* [Brief]: Repeat the entries below exactly, pictures excluded.

Web page revision data
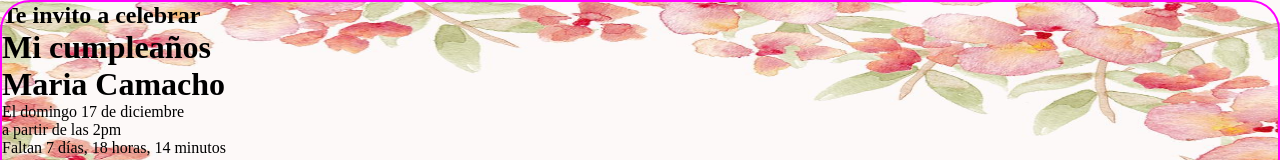
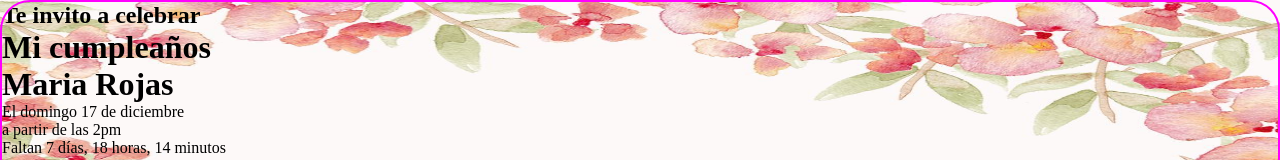
Before and after one commit to CarlosMorales34/Portfolio__Dev, a plain HTML site: page invitationPage.html in a window 1280 px wide. Shown: the top 160 px of the page. Drawn offline with Linux system fonts and the light colour scheme.

Commit message:
Update invitationPage.html
actualizacion de nombre

```diff
--- a/invitationPage.html
+++ b/invitationPage.html
@@ -10,7 +10,7 @@
     <div class="container__general">
         <h2 class="subtittle">Te invito a celebrar </h2>
         <h1 class="tittle"> Mi cumpleaños</h1>
-        <h1 class="tittle"> Maria Camacho</h1>
+        <h1 class="tittle"> Maria Rojas</h1>
 
         <p class="textos">El domingo 17 de diciembre</p>
         <p class="textos">a partir de las 2pm</p>
```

* [Task result]:
Before and after one commit to CarlosMorales34/Portfolio__Dev, a plain HTML site: page invitationPage.html in a window 1280 px wide. Shown: the top 160 px of the page. Drawn offline with Linux system fonts and the light colour scheme.

Commit message:
Update invitationPage.html
actualizacion de nombre

```diff
--- a/invitationPage.html
+++ b/invitationPage.html
@@ -10,7 +10,7 @@
     <div class="container__general">
         <h2 class="subtittle">Te invito a celebrar </h2>
         <h1 class="tittle"> Mi cumpleaños</h1>
-        <h1 class="tittle"> Maria Camacho</h1>
+        <h1 class="tittle"> Maria Rojas</h1>
 
         <p class="textos">El domingo 17 de diciembre</p>
         <p class="textos">a partir de las 2pm</p>
```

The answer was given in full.